Third, it is important to remember that the transformative use test is one of a series of First Amendment-related tests used by California courts in right of publicity cases, and was developed specifically to deal with visual depictions of celebrities. As such, it does not necessarily provide a good across-the-board test for balancing First Amendment rights against rights of publicity. In particular, the transformative use test makes an awkward fit for other types of expressive works like biographies, docudramas, and reality TV, where interactivity is not an option and where the creator‘s intention may well be to represent a famous person in his or her real-life context. Despite Judge Wolfson‘s helpful determination that courts should look at the creative expression in a work as a whole rather than the celebrity‘s image in isolation, there remains a risk that courts will continue to impose a requirement of physical transformation of the celebrity‘s image or placement of the celebrity in a counter-factual setting, based on a reading of cases like Kirby v. Sega of America, Inc., 144 Cal. App. 4th 47 (Cal. App. 2006), and No Doubt v. Activision, Inc., 192 Cal. App.4th 1018 (2011).
Judge Wolfson herself felt obliged to thread a needle between these two cases, stating that this case presented a “closer call” than either of them.
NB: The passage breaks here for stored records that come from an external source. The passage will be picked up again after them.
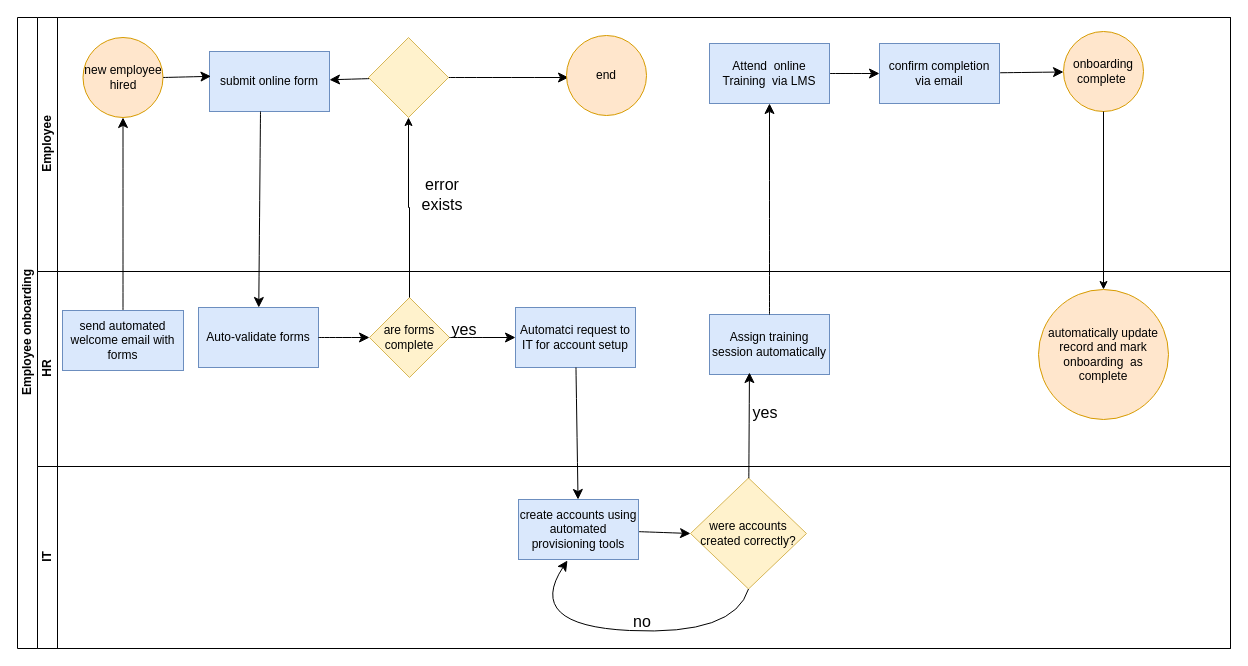
This is EliThomas.drawio from Tiedaman33/zero_day, a draw.io file, before an edit. Source tidied: cells renumbered, new cells numbered last; positions are measured from the earlier drawing's top-left corner, leaving out a move shared by most shapes. Both pictures are drawn from the tidied source at 100%, with x=0, y=0 at pixel (17, 17).
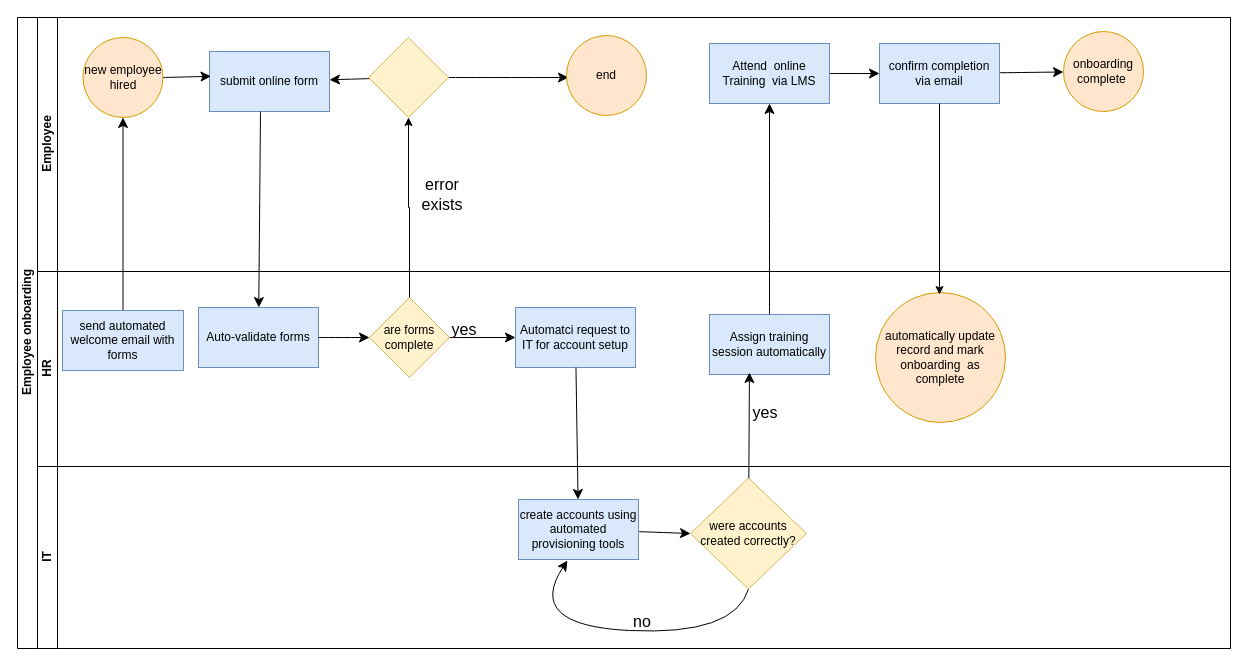
After the change.

The change refers to these unchanged cells:
```xml
<mxCell id="2" value="Employee onboarding" style="swimlane;horizontal=0;startSize=20;html=1;" parent="1" vertex="1">
  <mxGeometry width="1213" height="631" as="geometry" />
</mxCell>
<mxCell id="15" value="confirm completion via email" style="whiteSpace=wrap;html=1;rounded=0;fillColor=#dae8fc;strokeColor=#6c8ebf;" parent="3" vertex="1">
  <mxGeometry x="842" y="26" width="120" height="60" as="geometry" />
</mxCell>
<mxCell id="16" value="onboarding complete&amp;nbsp;" style="ellipse;whiteSpace=wrap;html=1;rounded=0;fillColor=#ffe6cc;strokeColor=#d79b00;" parent="3" vertex="1">
  <mxGeometry x="1026" y="14" width="80" height="80" as="geometry" />
</mxCell>
<mxCell id="19" value="HR" style="swimlane;startSize=20;horizontal=0;html=1;" parent="2" vertex="1">
  <mxGeometry x="20" y="254" width="1193" height="195" as="geometry" />
</mxCell>
```

Change to the diagram source:
```diff
@@
     <mxCell id="29" value="automatically update record and mark onboarding&amp;nbsp; as complete" style="ellipse;whiteSpace=wrap;html=1;rounded=0;fillColor=#ffe6cc;strokeColor=#d79b00;" parent="19" vertex="1">
-      <mxGeometry x="1001" y="18" width="130" height="130" as="geometry" />
+      <mxGeometry x="838" y="21" width="130" height="130" as="geometry" />
     </mxCell>
@@
-    <mxCell id="39" style="edgeStyle=orthogonalEdgeStyle;rounded=0;jettySize=auto;html=1;" parent="2" edge="1" source="16" target="29">
-      <mxGeometry relative="1" as="geometry" />
-    </mxCell>
@@
+    <mxCell id="41" style="edgeStyle=orthogonalEdgeStyle;rounded=0;jettySize=auto;html=1;" parent="2" edge="1" source="15">
+      <mxGeometry relative="1" as="geometry">
+        <mxPoint x="922" y="277" as="targetPoint" />
+      </mxGeometry>
+    </mxCell>
```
Hart, 2011 WL 4005350, at *20. In the same vein, Judge Wolfson expressly warned future game developers in dicta: “a game developer that bases its work on real players in the context of the games that bring them notoriety . . . may walk a fine line between using reality as a building block for the developer‘s own creative work and exploiting the hard-earned reputation of college players for its own profit,” Id. at *20 (emphasis added).
Any across-the-board test for balancing First Amendment and publicity rights has to take into account the strong First Amendment and public interests in creation of expressive works that depict real-life individuals in their real-life contexts, something current readings of the transformative use test – at least in the context of video games – still fail to accomplish. This is one of the strengths of the Rogers test, in that it looks primarily to artistic relevance and does not get caught up in the need to “transform” the celebrity‘s name or likeness, something that may continue to trip up future courts applying the transformative use test.
In the New Jersey action, Electronic Arts is represented by Elizabeth McNamara, Chris Robinson, and Sam Bayard from Davis Wright Tremaine LLP, and Bruce Rosen from McCusker, Anselmi, Rosen & Carvelli, P.C. EA is represented in the 9th Circuit appeal of the Keller decision by Davis Wright Tremaine’s Kelli Sager, Al Wickers, Karen Henry, and Lisa Kohn, and Robert A. Van Nest, Steven A. Hirsch, and R. James Slaughter of Keker & Van Nest, LLP.